Unlikable characters and hyper-hormonal behavior are the norms in Never Enough, which is only saved from an F grade by how well the author captures life on the road among modern bullriders.
Brock Shaw has been a bullrider for years. Life has become a series of motel rooms and fat purses – and long-distance phone calls with his five-year-old son, Blayze, who’s in the care of Brock’s mother. To return home is to confront the tragic death of his wife, for which he blames himself, so instead he buries himself in the rush of roping killer bulls.
Elsewhere, ex-design-firm owner Lincoln Pratt is trying to talk her book editor best friend Kaylee Holden into leaving Georgia for Hamilton, Montana with her – mostly so Lincoln can escape the looming shadow of her overbearing father. Eventually, the promise of fresh horizons and better living does the trick with Kaylee, and when they arrive to move into their new house, they meet with Ty Shaw Jr., Brock’s brother, to whom Kaylee becomes instantly attracted. It turns out that the house being sold belonged to Brock – it was his and his late wife’s family home.
Kaylee and Lincoln soon fall in with the Shaw family, so by the time Brock comes ambling back, pissed off that Lincoln’s getting close to his son, she’s ready to fight for her new home. Love – or at least lust – blossoms between them. But will that be enough?
Never Enough has one of the more annoying hero/heroine duos I’ve encountered in a while, featuring a childish heroine and an irrationally angry, emotionally immature man.

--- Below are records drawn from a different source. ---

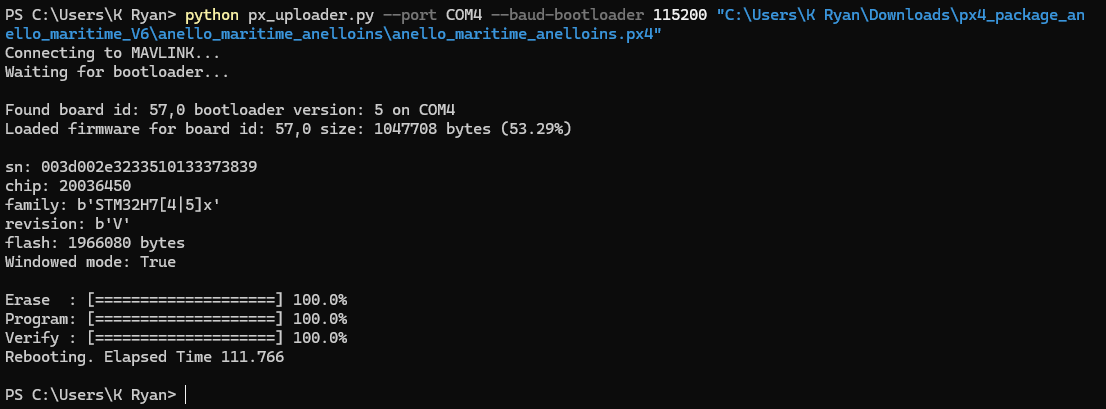
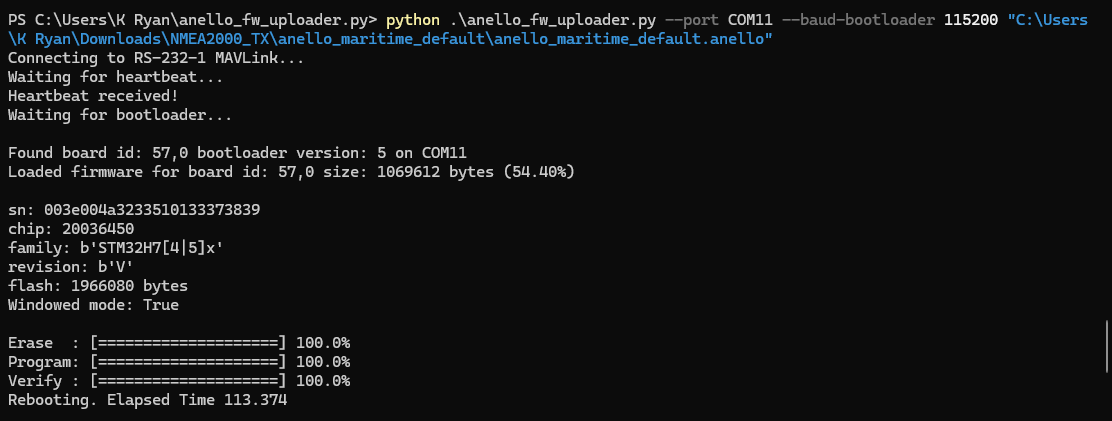
removed px4 references from FW upgrade section

Changed region(s): [[0.0, 0.0, 0.9837, 0.9976], [0.9837, 0.7628, 1.0, 0.8802]]

diff --git a/docs/fw_upgrade.rst b/docs/fw_upgrade.rst
@@ -21,10 +21,10 @@ If you experience any errors during the process, please power cycle the unit and
 .. code-block:: python
     :caption: Terminal
     
-        # cd into folder with px4_uploader.py
-        python px_uploader.py --port COM5 --baud-bootloader 115200 /Users/user1/Downloads/anello_maritime_default.px4
+        # cd into folder with anello_fw_uploader.py
+        python anello_fw_uploader.py --port COM5 --baud-bootloader 115200 /Users/user1/Downloads/anello_maritime_default.anello
         # Change "COM5" to match your port that the Maritime INS is plugged into
-        # Change "/Users/user1/Downloads/anello_maritime_default.px4" to the path to the ANELLO-provided FW image (.px4 file) on your local computer
+        # Change "/Users/user1/Downloads/anello_maritime_default.anello" to the path to the ANELLO-provided FW image (.anello file) on your local computer
 
 8. After it completes, you will see "Rebooting. Elapsed Time x.x" - this means the FW upgrade was successful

Kaylee gets so horny, she literally drools when she sees Brock’s brother. Literally. She dribbles on her shirt. I spent the whole book waiting for her jeans to implode under the pressure of the steam heat she was exuding. This is not charming and is in fact the kind of odd behavior that only works in gonzo comedy productions like It’s Always Sunny in Philadelphia. Lincoln is so indiscriminately horny (and being horny, I should add, isn’t a crime, but there should be something special between two romance protagonists that make me feel that the tingling in their pants is at least somewhat special) that I honestly believed that any cowboy in tight jeans who made a pass at her would’ve ended up in Brock’s position, even Brock’s ex-best-friend and nominal rival for her affections.
Kaylee and Lincoln’s dialogue is so painfully immature that it felt like the author had repurposed most of their behavior from YA novels. If your almost-thirty-year-old heroine describes sex as “putting the p in the v” then I have to wonder what sort of alien universe they escaped from.

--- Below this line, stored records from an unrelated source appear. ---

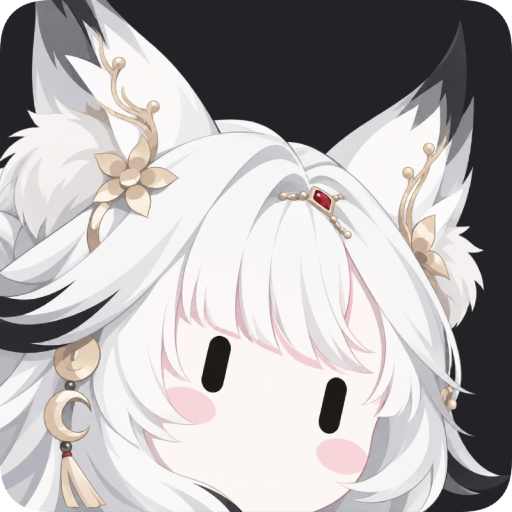
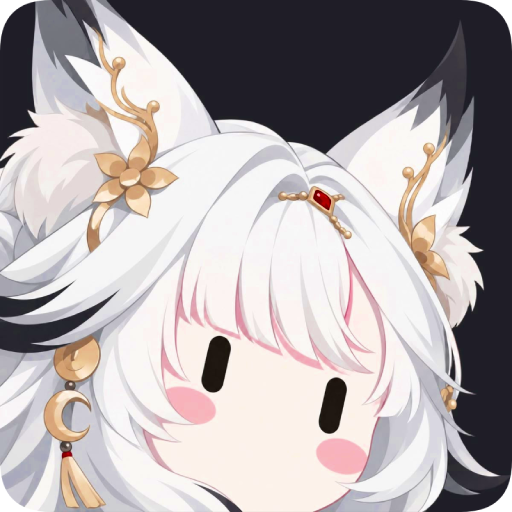
logs: drop per-row library log
+ system info header in session log

+ download and stores login login lines

+ update icon (again)

diff --git a/crates/omikuji-core/src/downloads/mod.rs b/crates/omikuji-core/src/downloads/mod.rs
@@ -654,6 +654,14 @@ impl DownloadManager {
 
             set_status(&entry.id, DownloadStatus::Starting);
             throttle::global().reload();
+            tracing::info!(
+                "{}: {} started via {} into {}",
+                entry.display_name,
+                entry.kind.label(),
+                entry.source,
+                entry.install_path.display()
+            );
+            let started = std::time::Instant::now();
 
             let result = match &entry.kind {
                 DownloadKind::Install => source.install(&entry).await,
@@ -672,14 +680,26 @@ impl DownloadManager {
                     .unwrap_or(ControlSignal::None)
             };
 
+            let elapsed = started.elapsed().as_secs();
             match (result, final_signal) {
-                (_, ControlSignal::Pause) => set_status(&entry.id, DownloadStatus::Paused),
+                (_, ControlSignal::Pause) => {
+                    tracing::info!("{}: paused after {elapsed}s", entry.display_name);
+                    set_status(&entry.id, DownloadStatus::Paused);
+                }
                 (_, ControlSignal::Cancel) => {
+                    tracing::info!("{}: cancelled after {elapsed}s", entry.display_name);
                     discard_partial(&entry);
                     finish_bar(&entry.id, &entry.display_name, "cancelled");
                     mgr.inner.lock().unwrap().remove_entry(&entry.id);
                 }
-                (Ok(()), ControlSignal::None) => complete(&entry),
+                (Ok(()), ControlSignal::None) => {
+                    tracing::info!(
+                        "{}: {} finished in {elapsed}s",
+                        entry.display_name,
+                        entry.kind.label()
+                    );
+                    complete(&entry);
+                }
                 (Err(e), ControlSignal::None) => {
                     tracing::error!("{} failed: {e:?}", entry.display_name);
                     set_failed(&entry.id, format!("{e:#}"));

diff --git a/crates/omikuji/src/bridge/game_model.rs b/crates/omikuji/src/bridge/game_model.rs
@@ -920,6 +920,7 @@ impl Default for GameModelRust {
         let sort_mode = SortMode::parse(&AppSettings::load().display.card_sort);
         library.game.sort_by(|a, b| sort_mode.cmp(a, b));
         let count = library.game.len() as i32;
+        tracing::info!("library: {count} games");
         Self {
             library,
             count,
@@ -1300,19 +1301,6 @@ impl qobject::GameModel {
         let Some(game) = self.library.game.get(row) else {
             return QVariant::default();
         };
-
-        if role == ROLE_NAME {
-            tracing::debug!(
-                "row={} name='{}' coverart='{}'",
-                row,
-                game.metadata.name,
-                media::resolve_image(
-                    &game.metadata.id,
-                    &game.metadata.coverart,
-                    &MediaType::Coverart
-                )
-            );
-        }
 
         match role {
             ROLE_ID => QVariant::from(&QString::from(&*game.metadata.id)),
@@ -2305,8 +2293,7 @@ impl qobject::GameModel {
     }
 
     fn system_info(&self) -> QString {
-        let qt = option_env!("OMIKUJI_QT_VERSION").unwrap_or("unknown");
-        QString::from(&system_info::report(env!("CARGO_PKG_VERSION"), qt))
+        QString::from(&app_log::system_report())
     }
 
     fn app_version(&self) -> QString {

diff --git a/crates/omikuji-core/src/system_info.rs b/crates/omikuji-core/src/system_info.rs
@@ -59,10 +59,7 @@ pub fn report(app_version: &str, qt_version: &str) -> String {
     }
 
     fields.push(("Qt".into(), qt_version.to_string()));
-    fields.push((
-        "Flatpak".into(),
-        if in_flatpak() { "yes" } else { "no" }.into(),
-    ));
+    fields.push(("Package".into(), packaging().into()));
     for spec in components::specs::all() {
         fields.push((
             spec.name.into(),
@@ -177,6 +174,16 @@ fn ram() -> String {
 
 pub fn in_flatpak() -> bool {
     std::env::var("FLATPAK_ID").is_ok() || std::path::Path::new("/.flatpak-info").exists()
+}
+
+fn packaging() -> &'static str {
+    if in_flatpak() {
+        "flatpak"
+    } else if std::env::var_os("APPIMAGE").is_some() {
+        "appimage"
+    } else {
+        "native"
+    }
 }
 
 fn enumerate() -> Vec<Gpu> {

diff --git a/crates/omikuji-core/src/store/epic/mod.rs b/crates/omikuji-core/src/store/epic/mod.rs
@@ -130,6 +130,7 @@ impl EpicStore {
 
     pub async fn login(&mut self, code: &str) -> Result<String> {
         legendary_output_async(legendary_async()?.args(["auth", "--code", code.trim()])).await?;
+        tracing::info!("{STORE}: logged in");
 
         self.refresh_display_name();
         if self.display_name.is_empty() {
@@ -146,6 +147,7 @@ impl EpicStore {
         // drop cache so next login starts with an empty library, not the previous user's
         let _ = fs_err::remove_file(store::cache::library_path(STORE));
         self.display_name.clear();
+        tracing::info!("{STORE}: logged out");
         Ok(())
     }
 

diff --git a/crates/omikuji/src/app_log.rs b/crates/omikuji/src/app_log.rs
@@ -15,7 +15,7 @@ use tracing_subscriber::fmt::{
 };
 use tracing_subscriber::prelude::*;
 
-use omikuji_core::log_files;
+use omikuji_core::{log_files, system_info};
 
 use crate::log_fmt::ShortTarget;
 
@@ -136,6 +136,12 @@ pub fn start_session() {
         env!("CARGO_PKG_VERSION"),
         path.display()
     );
+    std::thread::spawn(|| tracing::info!("system:\n{}", system_report()));
+}
+
+pub fn system_report() -> String {
+    let qt = option_env!("OMIKUJI_QT_VERSION").unwrap_or("unknown");
+    system_info::report(env!("CARGO_PKG_VERSION"), qt)
 }
 
 fn install_panic_hook() {

diff --git a/crates/omikuji-core/src/store/gog/mod.rs b/crates/omikuji-core/src/store/gog/mod.rs
@@ -48,6 +48,7 @@ impl GogStore {
 
     pub async fn login(&mut self, code: &str) -> Result<String> {
         gogdl_output(&["auth", "--code", code.trim()]).await?;
+        tracing::info!("{STORE}: logged in");
 
         if let Err(e) = self.refresh_user_data().await {
             tracing::error!("refresh_user_data after login failed: {}", e);
@@ -209,6 +210,7 @@ impl GogStore {
         let _ = fs_err::remove_file(store::cache::library_path(STORE));
         self.display_name.clear();
         self.user_id.clear();
+        tracing::info!("{STORE}: logged out");
     }
 }
 

diff --git a/crates/omikuji-core/src/store/nile/mod.rs b/crates/omikuji-core/src/store/nile/mod.rs
@@ -387,6 +387,7 @@ impl NileStore {
 
         self.pending_login = None;
         self.display_name = name.clone();
+        tracing::info!("{STORE}: logged in");
         Ok(name)
     }
 
@@ -399,6 +400,7 @@ impl NileStore {
         let _ = fs_err::remove_file(store::cache::library_path(STORE));
         self.pending_login = None;
         self.display_name.clear();
+        tracing::info!("{STORE}: logged out");
         Ok(())
     }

For all of Lincoln’s protests that she wants to be her own woman, to break free of Atlanta and her father, she spends very little time thinking about interior design in this story and certainly doesn’t possess the artist’s eye most interior designers have.
Meanwhile, Brock’s been beating himself up over his wife’s death (which naturally involves getting drunk a lot and banging buckle bunnies on the road while alternately wanting to drag his kid around with him and wanting to leave him alone with his mom for weeks). When the reason behind this is revealed, one is forced to slap one’s face and wonder why he’s perpetuating the very pattern of selfishness that he thinks killed his wife. But in the end, it’s another one of those “I-loved-her-but-she-might-have-loved-another-guy-more-we-stupidly-rushed-things-and-even-though-I-rushed-it-with-you-it-doesn’t-matter-so-she-don’t-compare-to-you-baby-girl” romances.
This is the most instalove instalove I have ever seen, as Brock falls in lust with Lincoln’s picture, then gets super angry because she’s trying to help his son figure out what his dead mom was like. The mere sight of Lincoln makes Brock hard in his jeans even though no woman has ever been good enough for him since his unapproachable wife. Lincoln is also the kind of woman who calls the hero a “cocksucker” flat-out on-page, adding a gross dash of homophobia to the eminently resistible mix that is her, and permanently turning me against her. Of course, Lincoln’s mere presence tempts Brock to domesticity. Of course, the author pulls the ‘we fucked using two types of birth control but the heroine took an antibiotic’ kind of babies ever after ending, the sort that in real life nominally results in an abortion or a lot of angst just so the hero can get over his emotional scars.
The supporting characters aren’t that interesting, though Kaylee is at least funny in fits and starts. Blayze has a foul mouth and has a lisp that is spelled out phonetically on the page. Oh yes, this is as annoying as you think it is.
Never Enough might have been decent had it been a little more careful and a little more uniquely written. But as is, I had more than enough of it by the middle.
Buy it at: Amazon/Apple Books/Barnes & Noble/Kobo
Visit our Amazon Storefront or shop at your local independent bookstore